* _Required work_
Return all lines below containing the word "https".

(Code change snippets)

◇ ◇ ◇ ◇ ◇

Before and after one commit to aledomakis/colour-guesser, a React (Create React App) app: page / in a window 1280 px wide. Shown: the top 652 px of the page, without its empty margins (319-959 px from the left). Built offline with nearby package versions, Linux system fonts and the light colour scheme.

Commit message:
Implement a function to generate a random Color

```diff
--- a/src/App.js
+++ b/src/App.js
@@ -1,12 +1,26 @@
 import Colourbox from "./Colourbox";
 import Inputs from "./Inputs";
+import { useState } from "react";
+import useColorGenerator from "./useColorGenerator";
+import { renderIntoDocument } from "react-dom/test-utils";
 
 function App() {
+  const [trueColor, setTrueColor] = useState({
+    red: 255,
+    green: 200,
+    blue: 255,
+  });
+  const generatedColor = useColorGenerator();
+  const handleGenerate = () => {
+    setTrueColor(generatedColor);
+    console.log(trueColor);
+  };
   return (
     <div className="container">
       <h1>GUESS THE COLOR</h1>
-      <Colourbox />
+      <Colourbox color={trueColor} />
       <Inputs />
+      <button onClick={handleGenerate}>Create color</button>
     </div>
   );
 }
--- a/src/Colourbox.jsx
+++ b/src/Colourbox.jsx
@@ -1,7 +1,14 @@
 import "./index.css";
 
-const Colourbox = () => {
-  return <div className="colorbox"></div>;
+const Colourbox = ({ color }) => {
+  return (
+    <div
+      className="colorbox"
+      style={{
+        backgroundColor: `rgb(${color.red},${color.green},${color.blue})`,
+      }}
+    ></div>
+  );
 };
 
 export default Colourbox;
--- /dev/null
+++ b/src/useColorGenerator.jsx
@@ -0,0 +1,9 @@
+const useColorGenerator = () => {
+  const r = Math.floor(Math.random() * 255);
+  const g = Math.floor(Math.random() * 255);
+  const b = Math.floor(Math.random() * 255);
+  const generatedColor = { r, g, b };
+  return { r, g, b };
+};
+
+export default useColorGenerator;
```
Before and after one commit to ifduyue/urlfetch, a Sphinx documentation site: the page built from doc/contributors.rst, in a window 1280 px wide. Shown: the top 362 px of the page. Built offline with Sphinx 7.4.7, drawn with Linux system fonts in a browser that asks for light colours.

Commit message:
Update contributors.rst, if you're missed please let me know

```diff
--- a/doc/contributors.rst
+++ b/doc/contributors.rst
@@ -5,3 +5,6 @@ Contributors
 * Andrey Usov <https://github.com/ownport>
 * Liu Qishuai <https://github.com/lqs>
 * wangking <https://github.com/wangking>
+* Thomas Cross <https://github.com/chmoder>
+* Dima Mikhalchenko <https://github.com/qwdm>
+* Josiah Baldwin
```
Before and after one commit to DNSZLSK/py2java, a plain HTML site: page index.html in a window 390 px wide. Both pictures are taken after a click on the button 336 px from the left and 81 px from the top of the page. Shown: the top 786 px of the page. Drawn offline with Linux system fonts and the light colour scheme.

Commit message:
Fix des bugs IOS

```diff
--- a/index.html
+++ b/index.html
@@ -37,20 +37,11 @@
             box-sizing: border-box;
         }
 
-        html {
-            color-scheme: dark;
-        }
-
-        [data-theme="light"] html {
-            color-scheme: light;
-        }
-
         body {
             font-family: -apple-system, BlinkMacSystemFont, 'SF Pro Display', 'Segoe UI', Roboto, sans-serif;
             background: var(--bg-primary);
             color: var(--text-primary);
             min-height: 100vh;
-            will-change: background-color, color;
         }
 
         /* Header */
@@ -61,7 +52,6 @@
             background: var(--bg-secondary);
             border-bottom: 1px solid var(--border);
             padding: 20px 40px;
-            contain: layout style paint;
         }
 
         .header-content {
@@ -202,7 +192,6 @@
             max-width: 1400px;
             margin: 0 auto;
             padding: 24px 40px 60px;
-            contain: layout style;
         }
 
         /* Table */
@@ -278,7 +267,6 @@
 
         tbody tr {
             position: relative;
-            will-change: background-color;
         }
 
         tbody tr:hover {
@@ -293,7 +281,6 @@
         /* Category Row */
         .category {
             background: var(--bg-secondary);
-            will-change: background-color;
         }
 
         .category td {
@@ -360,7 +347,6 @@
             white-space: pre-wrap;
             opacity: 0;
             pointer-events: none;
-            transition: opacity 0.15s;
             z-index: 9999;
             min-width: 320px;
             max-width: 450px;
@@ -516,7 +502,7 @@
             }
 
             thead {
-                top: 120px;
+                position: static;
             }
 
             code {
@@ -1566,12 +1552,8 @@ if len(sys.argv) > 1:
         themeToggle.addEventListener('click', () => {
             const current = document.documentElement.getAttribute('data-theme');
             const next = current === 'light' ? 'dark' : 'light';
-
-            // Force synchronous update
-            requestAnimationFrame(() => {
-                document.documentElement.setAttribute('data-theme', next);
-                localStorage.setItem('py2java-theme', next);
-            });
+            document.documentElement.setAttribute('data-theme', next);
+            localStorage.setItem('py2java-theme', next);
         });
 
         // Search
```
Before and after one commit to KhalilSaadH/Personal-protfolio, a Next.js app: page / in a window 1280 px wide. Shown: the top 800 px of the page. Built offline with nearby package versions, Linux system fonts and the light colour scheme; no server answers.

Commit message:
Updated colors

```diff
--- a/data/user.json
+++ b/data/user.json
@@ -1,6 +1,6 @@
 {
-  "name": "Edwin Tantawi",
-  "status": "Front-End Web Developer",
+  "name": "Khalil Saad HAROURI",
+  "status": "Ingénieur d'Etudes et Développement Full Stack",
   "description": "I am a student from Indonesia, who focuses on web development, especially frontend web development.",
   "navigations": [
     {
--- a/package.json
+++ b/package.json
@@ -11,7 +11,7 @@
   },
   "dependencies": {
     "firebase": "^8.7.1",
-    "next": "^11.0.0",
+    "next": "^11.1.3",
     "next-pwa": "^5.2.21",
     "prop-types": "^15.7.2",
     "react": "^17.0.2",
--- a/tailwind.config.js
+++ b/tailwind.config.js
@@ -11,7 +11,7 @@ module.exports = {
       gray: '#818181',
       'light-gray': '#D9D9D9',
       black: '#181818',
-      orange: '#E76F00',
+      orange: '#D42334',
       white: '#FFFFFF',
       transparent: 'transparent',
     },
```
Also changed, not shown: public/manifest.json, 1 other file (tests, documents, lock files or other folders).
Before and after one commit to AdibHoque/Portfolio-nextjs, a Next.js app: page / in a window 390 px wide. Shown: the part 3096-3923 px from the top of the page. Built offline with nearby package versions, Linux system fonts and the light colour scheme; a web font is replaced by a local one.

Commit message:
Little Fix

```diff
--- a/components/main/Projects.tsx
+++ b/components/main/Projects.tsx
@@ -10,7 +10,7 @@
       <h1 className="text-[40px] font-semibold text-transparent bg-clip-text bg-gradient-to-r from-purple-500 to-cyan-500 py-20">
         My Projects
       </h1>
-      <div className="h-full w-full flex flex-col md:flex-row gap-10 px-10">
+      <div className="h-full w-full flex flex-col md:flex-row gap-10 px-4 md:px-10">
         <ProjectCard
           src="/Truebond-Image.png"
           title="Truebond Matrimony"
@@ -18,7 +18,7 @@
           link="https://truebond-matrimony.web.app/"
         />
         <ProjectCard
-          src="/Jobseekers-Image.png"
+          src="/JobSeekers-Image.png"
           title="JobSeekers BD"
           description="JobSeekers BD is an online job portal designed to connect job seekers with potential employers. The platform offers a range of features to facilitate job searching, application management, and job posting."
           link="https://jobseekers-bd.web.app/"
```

◇ ◇ ◇ ◇ ◇

* _Task output_
 * Andrey Usov <https://github.com/ownport>
 * Liu Qishuai <https://github.com/lqs>
 * wangking <https://github.com/wangking>
+* Thomas Cross <https://github.com/chmoder>
+* Dima Mikhalchenko <https://github.com/qwdm>
           link="https://truebond-matrimony.web.app/"
           link="https://jobseekers-bd.web.app/"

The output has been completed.